* Exercise directions: Where a line of the material contains the string "fontcolor", copy that line.
^^^^
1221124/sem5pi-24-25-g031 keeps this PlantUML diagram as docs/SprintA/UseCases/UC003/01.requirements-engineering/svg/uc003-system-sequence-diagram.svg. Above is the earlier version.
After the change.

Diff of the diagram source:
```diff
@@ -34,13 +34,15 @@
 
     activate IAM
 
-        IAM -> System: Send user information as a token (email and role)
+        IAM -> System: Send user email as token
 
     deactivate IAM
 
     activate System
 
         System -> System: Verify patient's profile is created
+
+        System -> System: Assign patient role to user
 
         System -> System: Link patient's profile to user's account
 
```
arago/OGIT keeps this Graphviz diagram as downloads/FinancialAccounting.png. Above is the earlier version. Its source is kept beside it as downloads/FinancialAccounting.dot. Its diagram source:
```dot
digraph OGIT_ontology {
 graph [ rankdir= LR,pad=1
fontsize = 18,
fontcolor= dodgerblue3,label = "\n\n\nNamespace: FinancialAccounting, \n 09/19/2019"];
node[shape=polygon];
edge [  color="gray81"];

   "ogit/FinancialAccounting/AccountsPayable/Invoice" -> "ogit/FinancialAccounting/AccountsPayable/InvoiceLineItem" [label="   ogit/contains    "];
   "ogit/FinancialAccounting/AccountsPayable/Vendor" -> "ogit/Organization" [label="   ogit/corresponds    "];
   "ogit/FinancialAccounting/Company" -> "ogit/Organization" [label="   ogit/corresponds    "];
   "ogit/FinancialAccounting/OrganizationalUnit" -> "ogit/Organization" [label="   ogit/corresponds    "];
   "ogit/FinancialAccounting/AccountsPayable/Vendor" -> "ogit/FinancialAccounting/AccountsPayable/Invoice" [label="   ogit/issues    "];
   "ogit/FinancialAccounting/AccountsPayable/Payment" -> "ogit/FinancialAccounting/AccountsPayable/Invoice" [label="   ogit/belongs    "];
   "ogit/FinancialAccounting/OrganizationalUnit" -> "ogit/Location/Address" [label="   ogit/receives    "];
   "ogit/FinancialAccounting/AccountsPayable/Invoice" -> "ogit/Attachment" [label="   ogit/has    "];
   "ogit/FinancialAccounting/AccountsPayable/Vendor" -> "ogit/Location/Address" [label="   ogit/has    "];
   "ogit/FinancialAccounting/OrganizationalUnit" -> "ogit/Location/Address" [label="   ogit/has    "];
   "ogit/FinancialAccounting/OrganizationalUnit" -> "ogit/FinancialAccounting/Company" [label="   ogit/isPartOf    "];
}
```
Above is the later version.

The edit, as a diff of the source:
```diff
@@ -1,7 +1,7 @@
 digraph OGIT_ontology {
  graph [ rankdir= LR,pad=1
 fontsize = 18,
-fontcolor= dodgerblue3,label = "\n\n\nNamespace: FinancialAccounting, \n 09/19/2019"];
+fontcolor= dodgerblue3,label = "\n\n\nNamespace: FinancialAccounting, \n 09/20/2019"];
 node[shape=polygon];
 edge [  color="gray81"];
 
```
^^^^
* Output:
fontcolor= dodgerblue3,label = "\n\n\nNamespace: FinancialAccounting, \n 09/19/2019"];
-fontcolor= dodgerblue3,label = "\n\n\nNamespace: FinancialAccounting, \n 09/19/2019"];
+fontcolor= dodgerblue3,label = "\n\n\nNamespace: FinancialAccounting, \n 09/20/2019"];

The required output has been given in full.